DESCRIPTION OF THE TASK ▸ Write the records below out again word for word, with the pictures removed.

DATASET ENTRIES ▸
Start of Block
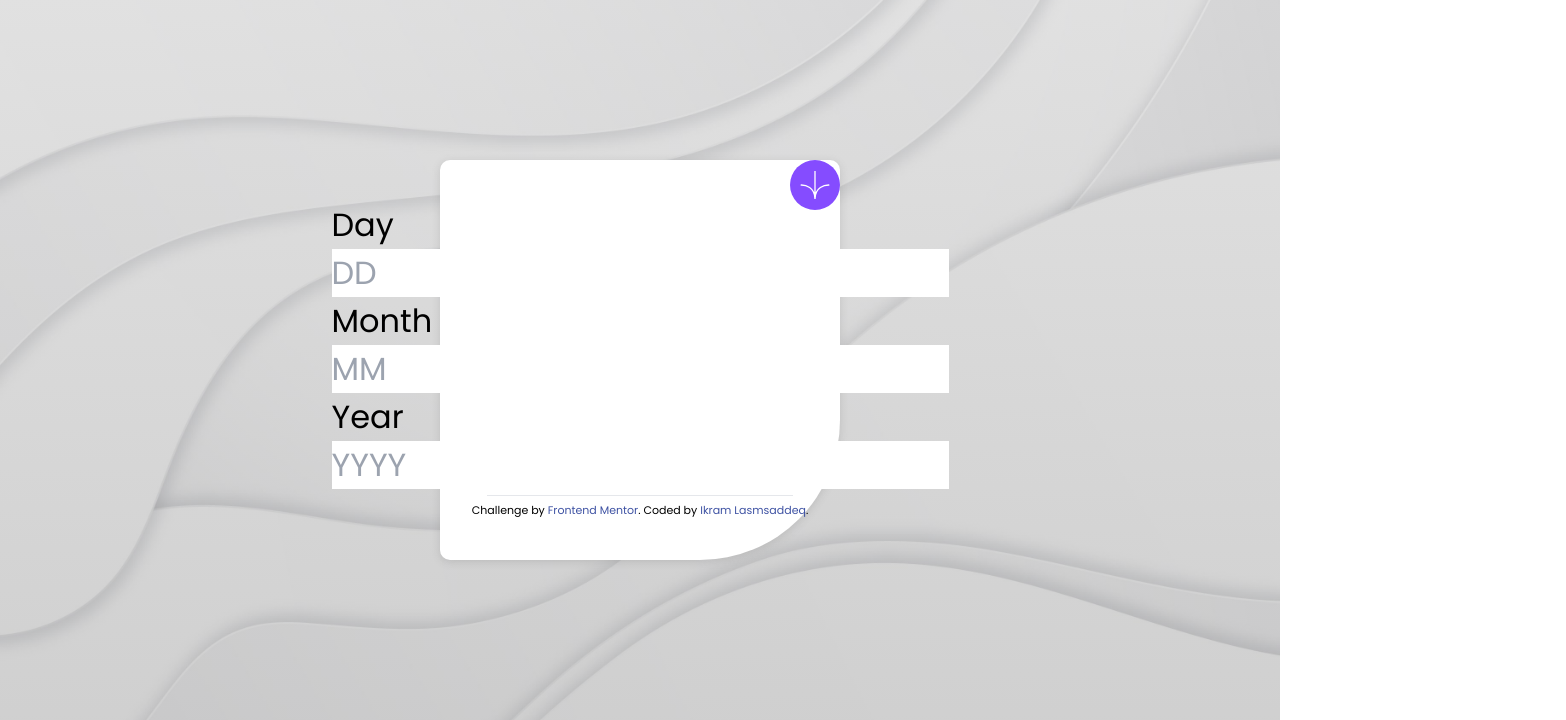
Repository: ikram-lisa/age-display
Page: /
An editor plug-in stored every save of this project. The page is shown before and after the next save, followed by the edit.
The browser window is 1280 px wide. The page is 1280 px wide, then 1566 px, so the pictures cover 1566 px, including what lies to the right of the window. The pictures show the whole page.
Some web libraries are served in a nearby version. The project was rebuilt for these pictures with package versions that can differ from the ones it lists, and the page was loaded fresh each time.

Above is the page before, as saved 2024-04-30 23:21:25.

### index.html
<!DOCTYPE html>
<html lang="en">
  <head>
    <meta charset="UTF-8" />
    <meta name="viewport" content="width=device-width, initial-scale=1.0" />
    <!-- displays site properly based on user's device -->
    <link href="https://cdn.tailwindcss.com" rel="stylesheet" />
    <link rel="stylesheet" href="./css/style.scss" />
    <link
      rel="icon"
      type="image/png"
      sizes="32x32"
      href="./assets/images/favicon-32x32.png"
    />

    <title>Frontend Mentor | Age calculator app</title>
    <style>
      .attribution {
        font-size: 11px;
        text-align: center;
      }
      .attribution a {
        color: hsl(228, 45%, 44%);
      }
    </style>
  </head>
  <!-- <script type="module" src="js/script.js"></script> -->
  <body>
    <section class="calculator">
      <header class="form">
        <form action="">
          <div class="formInput active error">
            <label for="day">Day</label>
            <input class="day" id="day" type="number" placeholder="DD" />
          </div>

          <div class="formInput active error">
            <label for="month">Month</label>
            <input class="month" id="month" type="number" placeholder="MM" />
          </div>

          <div class="formInput active error">
            <label for="year">Year</label>
            <input class="year" id="year" type="number" placeholder="YYYY" />
          </div>
        </form>
      </header>

      <button class="submit">
        <img src="./assets/images/icon-arrow.svg" alt="submit" />
      </button>

      <hr class="separator" />
      <div class="result">
        <p class="days"></p>
        <p class="month"></p>
        <p class="years"></p>
      </div>

      <div class="attribution">
        Challenge by
        <a href="https://www.frontendmentor.io?ref=challenge" target="_blank"
          >Frontend Mentor</a
        >. Coded by <a href="#">Ikram Lasmsaddeq</a>.
      </div>
    </section>
  </body>
</html>

### css/style.scss
@use "./base/variable" as *;
@use "./base/font.scss" as *;

@tailwind base;
@tailwind components;
@tailwind utilities;

* {
  margin: 0;
  padding: 0;
  box-sizing: border-box;
}
body {
  height: 100vh;
  background: linear-gradient(
      rgba(196, 196, 196, 0.5),
      rgba(161, 161, 161, 0.5)
    ),
    url("../images/background.jpg");
  background-size: cover;
  background-position: center;
  background-repeat: no-repeat;
  font-size: 32px;
  font-family: "Poppins", sans-serif;
  display: grid;
  place-items: center;
}
.calculator {
  width: 30%;
  min-width: 400px;
  height: 400px;
  background-color: white;
  border-radius: 10px 10px 140px 10px;
  box-shadow: rgba(99, 99, 99, 0.2) 0px 2px 8px 0px;
  position: relative;
  display: flex;
  flex-direction: column;
  align-items: center;
  justify-content: center;
  padding: 30px;
  .form {
    display: flex;
    justify-content: space-between;
    align-items: center;
    .formInput {
      display: flex;
      flex-direction: column;
      input[type="text"] {
        text-align: right;
        margin-bottom: 10px;
      }
    }
  }
  .submit {
    width: 50px;
    height: 50px;
    border-radius: 50%;
    display: flex;
    justify-content: center;
    align-items: center;
    background-color: $purple;
    color: white;
    border: none;
    padding: 10px;
    position: absolute;
    top: 0;
    right: 0;
    cursor: pointer;
    transition: all 0.3s;

    &:hover {
      background-color: darken($purple, 10%);
    }
  }

  .separator {
    width: 90%;
    height: 1px;
    background-color: $lightGrey;
    margin: 6px auto;
  }
}

@media (max-width: 375px) {
}
@media (max-width: 768px) {
}
@media (max-width: 1440px) {
}

### css/base/_variable.scss
// Primary

$purple: hsl(259, 100%, 65%);
$lightRed: hsl(0, 100%, 67%);

// Neutral

$white: hsl(0, 0%, 100%);
$offWhite: hsl(0, 0%, 94%);
$lightGrey: hsl(0, 0%, 86%);
$smokeyGrey: hsl(0, 1%, 44%);
$offBlack: hsl(0, 0%, 8%);

### css/base/_font.scss
@import url("https://fonts.googleapis.com/css2?family=Montserrat:ital,wght@0,100..900;1,100..900&family=Open+Sans:ital,wght@0,400;0,600;0,700;0,800;1,400;1,700;1,800&family=Poppins:ital,wght@0,200;0,300;0,400;0,500;0,600;0,700;0,800;0,900;1,100;1,200;1,300;1,400;1,500;1,600;1,700;1,800;1,900&display=swap");

Loaded but not shown: tailwind.config.js (1075 lines, source omitted)

After the next save:
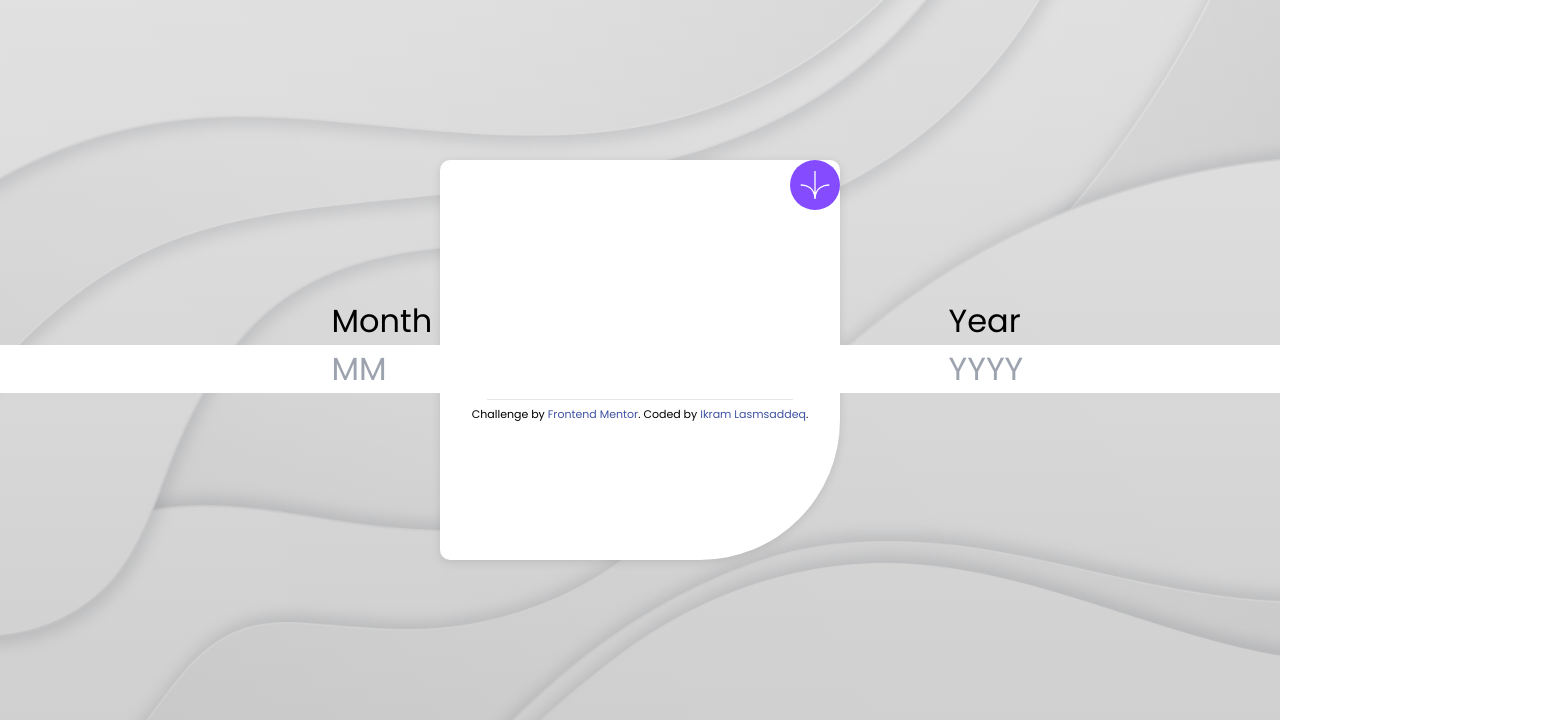
Saved 2 min 10 s later.
--- a/index.html
+++ b/index.html
@@ -27,8 +27,8 @@
   <!-- <script type="module" src="js/script.js"></script> -->
   <body>
     <section class="calculator">
-      <header class="form">
-        <form action="">
+      <header>
+        <form class="form" action="">
           <div class="formInput active error">
             <label for="day">Day</label>
             <input class="day" id="day" type="number" placeholder="DD" />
End of Block
WRITTEN SOLUTION ▸
Repository: ikram-lisa/age-display
Page: /
An editor plug-in stored every save of this project. The page is shown before and after the next save, followed by the edit.
The browser window is 1280 px wide. The page is 1280 px wide, then 1566 px, so the pictures cover 1566 px, including what lies to the right of the window. The pictures show the whole page.
Some web libraries are served in a nearby version. The project was rebuilt for these pictures with package versions that can differ from the ones it lists, and the page was loaded fresh each time.

Above is the page before, as saved 2024-04-30 23:21:25.

### index.html
<!DOCTYPE html>
<html lang="en">
  <head>
    <meta charset="UTF-8" />
    <meta name="viewport" content="width=device-width, initial-scale=1.0" />
    <!-- displays site properly based on user's device -->
    <link href="https://cdn.tailwindcss.com" rel="stylesheet" />
    <link rel="stylesheet" href="./css/style.scss" />
    <link
      rel="icon"
      type="image/png"
      sizes="32x32"
      href="./assets/images/favicon-32x32.png"
    />

    <title>Frontend Mentor | Age calculator app</title>
    <style>
      .attribution {
        font-size: 11px;
        text-align: center;
      }
      .attribution a {
        color: hsl(228, 45%, 44%);
      }
    </style>
  </head>
  <!-- <script type="module" src="js/script.js"></script> -->
  <body>
    <section class="calculator">
      <header class="form">
        <form action="">
          <div class="formInput active error">
            <label for="day">Day</label>
            <input class="day" id="day" type="number" placeholder="DD" />
          </div>

          <div class="formInput active error">
            <label for="month">Month</label>
            <input class="month" id="month" type="number" placeholder="MM" />
          </div>

          <div class="formInput active error">
            <label for="year">Year</label>
            <input class="year" id="year" type="number" placeholder="YYYY" />
          </div>
        </form>
      </header>

      <button class="submit">
        <img src="./assets/images/icon-arrow.svg" alt="submit" />
      </button>

      <hr class="separator" />
      <div class="result">
        <p class="days"></p>
        <p class="month"></p>
        <p class="years"></p>
      </div>

      <div class="attribution">
        Challenge by
        <a href="https://www.frontendmentor.io?ref=challenge" target="_blank"
          >Frontend Mentor</a
        >. Coded by <a href="#">Ikram Lasmsaddeq</a>.
      </div>
    </section>
  </body>
</html>

### css/style.scss
@use "./base/variable" as *;
@use "./base/font.scss" as *;

@tailwind base;
@tailwind components;
@tailwind utilities;

* {
  margin: 0;
  padding: 0;
  box-sizing: border-box;
}
body {
  height: 100vh;
  background: linear-gradient(
      rgba(196, 196, 196, 0.5),
      rgba(161, 161, 161, 0.5)
    ),
    url("../images/background.jpg");
  background-size: cover;
  background-position: center;
  background-repeat: no-repeat;
  font-size: 32px;
  font-family: "Poppins", sans-serif;
  display: grid;
  place-items: center;
}
.calculator {
  width: 30%;
  min-width: 400px;
  height: 400px;
  background-color: white;
  border-radius: 10px 10px 140px 10px;
  box-shadow: rgba(99, 99, 99, 0.2) 0px 2px 8px 0px;
  position: relative;
  display: flex;
  flex-direction: column;
  align-items: center;
  justify-content: center;
  padding: 30px;
  .form {
    display: flex;
    justify-content: space-between;
    align-items: center;
    .formInput {
      display: flex;
      flex-direction: column;
      input[type="text"] {
        text-align: right;
        margin-bottom: 10px;
      }
    }
  }
  .submit {
    width: 50px;
    height: 50px;
    border-radius: 50%;
    display: flex;
    justify-content: center;
    align-items: center;
    background-color: $purple;
    color: white;
    border: none;
    padding: 10px;
    position: absolute;
    top: 0;
    right: 0;
    cursor: pointer;
    transition: all 0.3s;

    &:hover {
      background-color: darken($purple, 10%);
    }
  }

  .separator {
    width: 90%;
    height: 1px;
    background-color: $lightGrey;
    margin: 6px auto;
  }
}

@media (max-width: 375px) {
}
@media (max-width: 768px) {
}
@media (max-width: 1440px) {
}

### css/base/_variable.scss
// Primary

$purple: hsl(259, 100%, 65%);
$lightRed: hsl(0, 100%, 67%);

// Neutral

$white: hsl(0, 0%, 100%);
$offWhite: hsl(0, 0%, 94%);
$lightGrey: hsl(0, 0%, 86%);
$smokeyGrey: hsl(0, 1%, 44%);
$offBlack: hsl(0, 0%, 8%);

### css/base/_font.scss
@import url("https://fonts.googleapis.com/css2?family=Montserrat:ital,wght@0,100..900;1,100..900&family=Open+Sans:ital,wght@0,400;0,600;0,700;0,800;1,400;1,700;1,800&family=Poppins:ital,wght@0,200;0,300;0,400;0,500;0,600;0,700;0,800;0,900;1,100;1,200;1,300;1,400;1,500;1,600;1,700;1,800;1,900&display=swap");

Loaded but not shown: tailwind.config.js (1075 lines, source omitted)

After the next save:
Saved 2 min 10 s later.
--- a/index.html
+++ b/index.html
@@ -27,8 +27,8 @@
   <!-- <script type="module" src="js/script.js"></script> -->
   <body>
     <section class="calculator">
-      <header class="form">
-        <form action="">
+      <header>
+        <form class="form" action="">
           <div class="formInput active error">
             <label for="day">Day</label>
             <input class="day" id="day" type="number" placeholder="DD" />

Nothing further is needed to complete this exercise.